To recap: Tony is going on holiday to West Texas with his wife and daughter. They have what at first seems like a road rage incident, but quickly turns sour. Tony tries to keep everything under control when three men appear and start acting strange and threatening towards the family, helping to fix a flat tyre they no doubt created. Eventually his wife and daughter are in the car alone, at which point they are abducted. Tony is forced to follow in the other car. He manages to escape and finds their dead bodies the next day with the help of Detective Bobby Andes (Michael Shannon).
Part of what I liked about this scene, other than the fantastic way Ford builds tension so subtly, was the way in which Tony acts. He seems to be not trying to start a fight and remain hopeful that the group of men don’t mean them harm. His wife and daughter, on the other hand, appear to know what’s up straight away – something that I felt rang particularly true as a female viewer.
This part of the story is the book written by Susan’s (Amy Adams) ex-husband Edward, and plays out like a revenge fantasy. Susan aborted a child that was hers and Edward’s without consulting him, after she had left him for another man.
Accusation of violence for violence’s sake
Victoria Coren Mitchell recently wrote an article where she accuses the movie of vapidness, being akin to pornography, “gynophobic death-porn” and arguing that The Texas Chainsaw Massacre never got such accolades.
Scrolling through the comments it become quite obvious that most of the people commenting on the article have not seen the film, and are now unlikely to do so. Accusations of graphic rape scenes that are always unnecessary are thrown around, talk of men making graphic (and pornographic) films that are about women as hapless, but visually attractive victims.

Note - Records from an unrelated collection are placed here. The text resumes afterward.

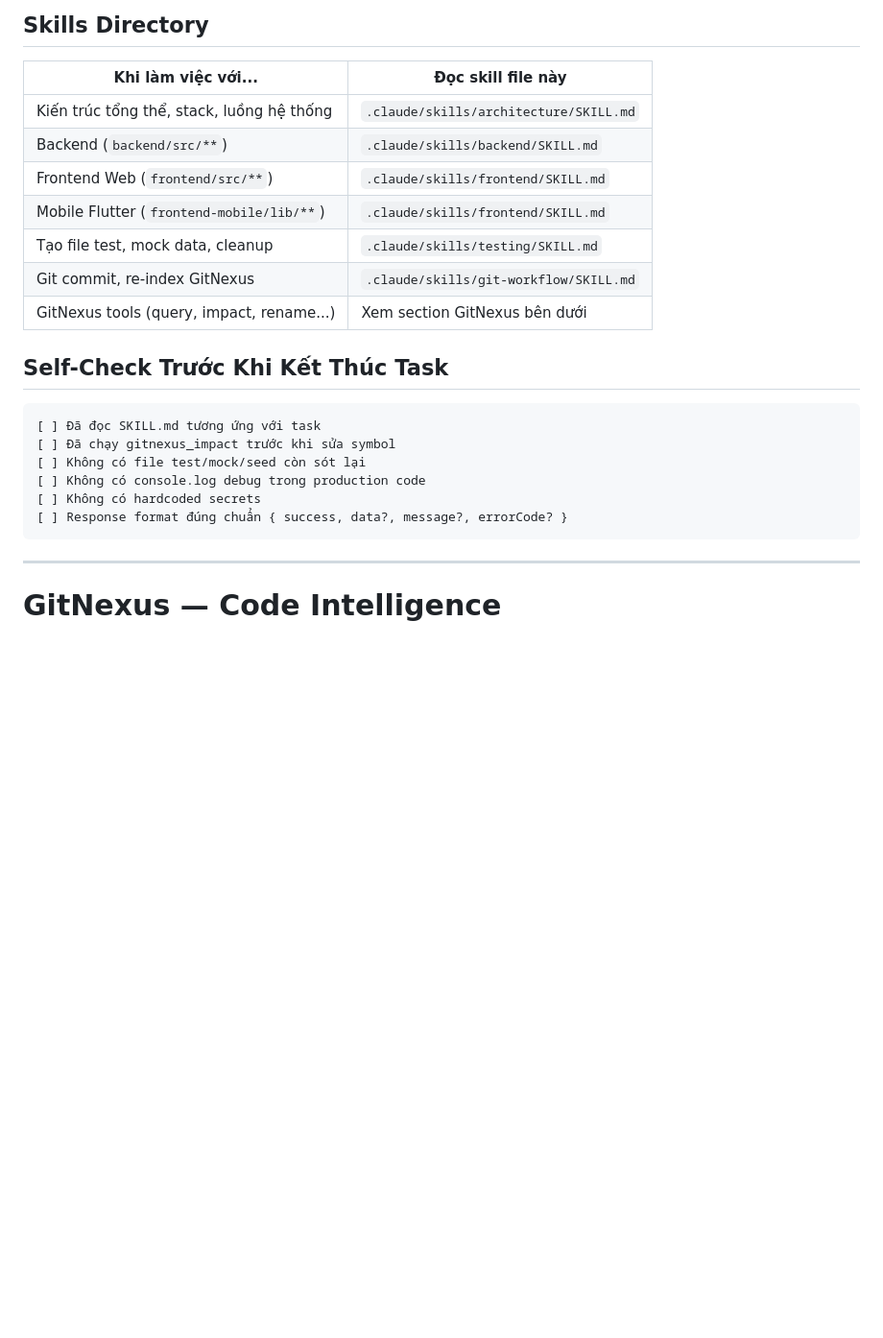
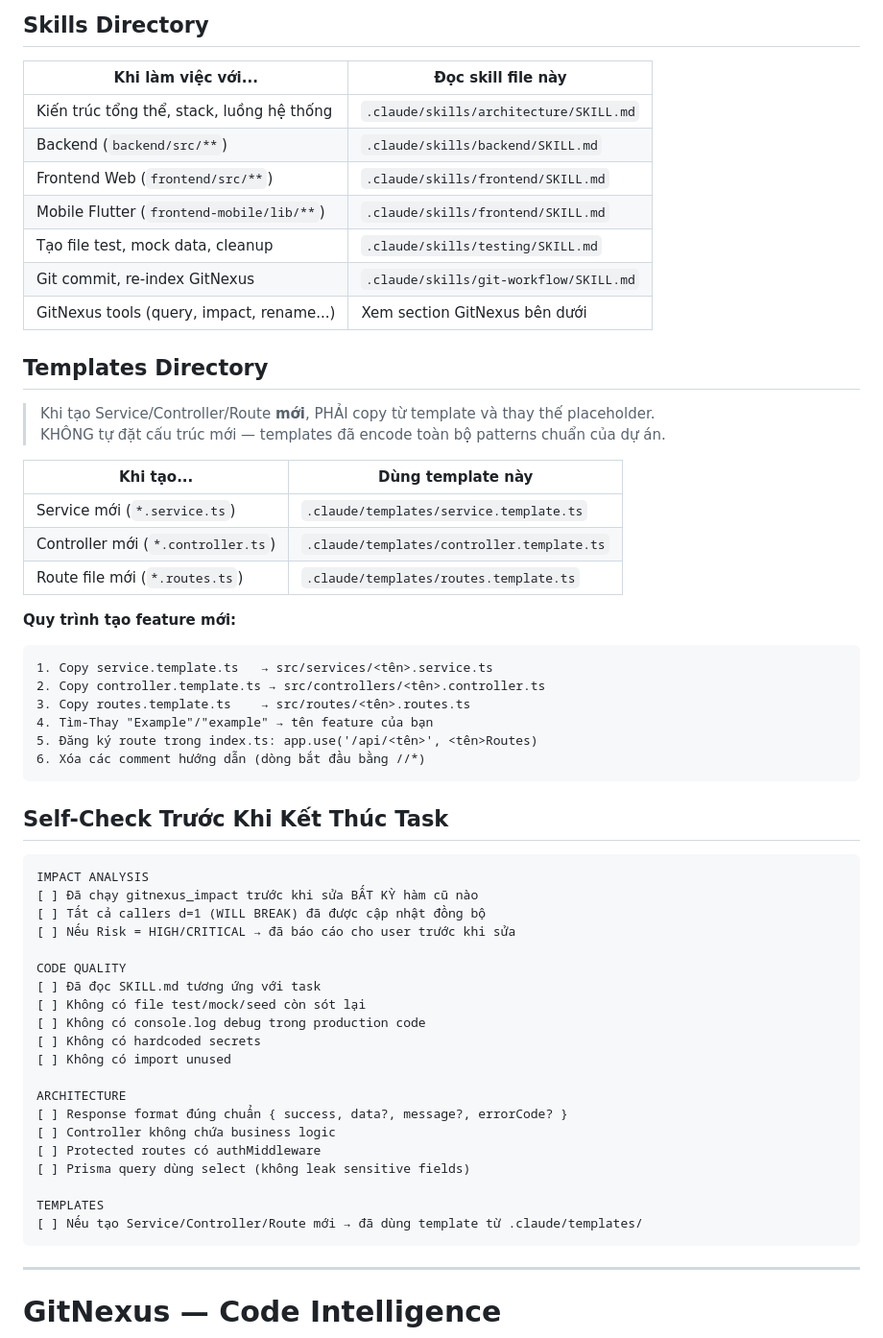
Before and after one commit to min2hi/medi_chain, a Markdown page: AGENTS.md, the part around the change. Shown at 96% size. Rendered like a GitHub page; blank space fills up the shorter version.

Commit message:
docs(ai-harness): nâng cấp AGENTS.md và backend SKILL.md lên chuẩn Master
- Thêm mục Templates Directory vào AGENTS.md với quy trình tạo feature mới
- Nâng cấp Self-Check thành 4 nhóm: Impact Analysis, Code Quality, Architecture, Templates
- Thêm Nguyên tắc Dò mìn (Impact Analysis) vào backend/SKILL.md
- Thêm Self-Check Checklist 5 nhóm vào cuối backend/SKILL.md
- Thêm rule bắt buộc chạy Impact Analysis trước khi sửa hàm cũ

````diff
--- a/AGENTS.md
+++ b/AGENTS.md
@@ -6,7 +6,7 @@
 ## Skills Directory
 
 | Khi làm việc với... | Đọc skill file này |
-|--------------------|--------------------|
+|--------------------|-------------------|
 | Kiến trúc tổng thể, stack, luồng hệ thống | `.claude/skills/architecture/SKILL.md` |
 | Backend (`backend/src/**`) | `.claude/skills/backend/SKILL.md` |
 | Frontend Web (`frontend/src/**`) | `.claude/skills/frontend/SKILL.md` |
@@ -15,15 +15,50 @@
 | Git commit, re-index GitNexus | `.claude/skills/git-workflow/SKILL.md` |
 | GitNexus tools (query, impact, rename...) | Xem section GitNexus bên dưới |
 
+## Templates Directory
+
+> Khi tạo Service/Controller/Route **mới**, PHẢI copy từ template và thay thế placeholder.
+> KHÔNG tự đặt cấu trúc mới — templates đã encode toàn bộ patterns chuẩn của dự án.
+
+| Khi tạo... | Dùng template này |
+|-----------|------------------|
+| Service mới (`*.service.ts`) | `.claude/templates/service.template.ts` |
+| Controller mới (`*.controller.ts`) | `.claude/templates/controller.template.ts` |
+| Route file mới (`*.routes.ts`) | `.claude/templates/routes.template.ts` |
+
+**Quy trình tạo feature mới:**
+```
+1. Copy service.template.ts   → src/services/<tên>.service.ts
+2. Copy controller.template.ts → src/controllers/<tên>.controller.ts
+3. Copy routes.template.ts    → src/routes/<tên>.routes.ts
+4. Tìm-Thay "Example"/"example" → tên feature của bạn
+5. Đăng ký route trong index.ts: app.use('/api/<tên>', <tên>Routes)
+6. Xóa các comment hướng dẫn (dòng bắt đầu bằng //*)
+```
+
 ## Self-Check Trước Khi Kết Thúc Task
 
 ```
+IMPACT ANALYSIS
+[ ] Đã chạy gitnexus_impact trước khi sửa BẤT KỲ hàm cũ nào
+[ ] Tất cả callers d=1 (WILL BREAK) đã được cập nhật đồng bộ
+[ ] Nếu Risk = HIGH/CRITICAL → đã báo cáo cho user trước khi sửa
+
+CODE QUALITY
 [ ] Đã đọc SKILL.md tương ứng với task
-[ ] Đã chạy gitnexus_impact trước khi sửa symbol
 [ ] Không có file test/mock/seed còn sót lại
 [ ] Không có console.log debug trong production code
 [ ] Không có hardcoded secrets
+[ ] Không có import unused
+
+ARCHITECTURE
 [ ] Response format đúng chuẩn { success, data?, message?, errorCode? }
+[ ] Controller không chứa business logic
+[ ] Protected routes có authMiddleware
+[ ] Prisma query dùng select (không leak sensitive fields)
+
+TEMPLATES
+[ ] Nếu tạo Service/Controller/Route mới → đã dùng template từ .claude/templates/
 ```
 
 ---
````
Also changed, not shown: 1 other file.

What Coren Mitchell, and many of the commenters, seem to miss is that, terrifying as the movie is in parts, it’s easy to forget that there is almost no violence actually shown in the film. Most of the violence happens off camera (one of the exceptions is Tony visualising what happened to his wife while it is described to him – where we shakily see Isla Fishers face screaming). But they would not know this without seeing the movie.
Coren Mitchell’s argument that women are raped and murdered in the real world and therefore shouldn’t be glorified on screen is fair enough when it truly is glorification, but this is not accurate for Nocturnal Animals. The reactions to the “violence” with Nocturnal Animals seems to broadly swipe at anything violent within film. I understand some people do not like violence at all, and avoid violent films, but to say that is unnecessary would limit us greatly.
Nocturnal Animals doesn’t glorify violence against women, and to suggest it does is to deeply misunderstand it. It explores something much more complex and nuanced: the mundane violences we visit on each other in relationships and how that is dealt with. The violence (if there is violence) is in Edward’s writing of the scene in the novel, not within the scene itself.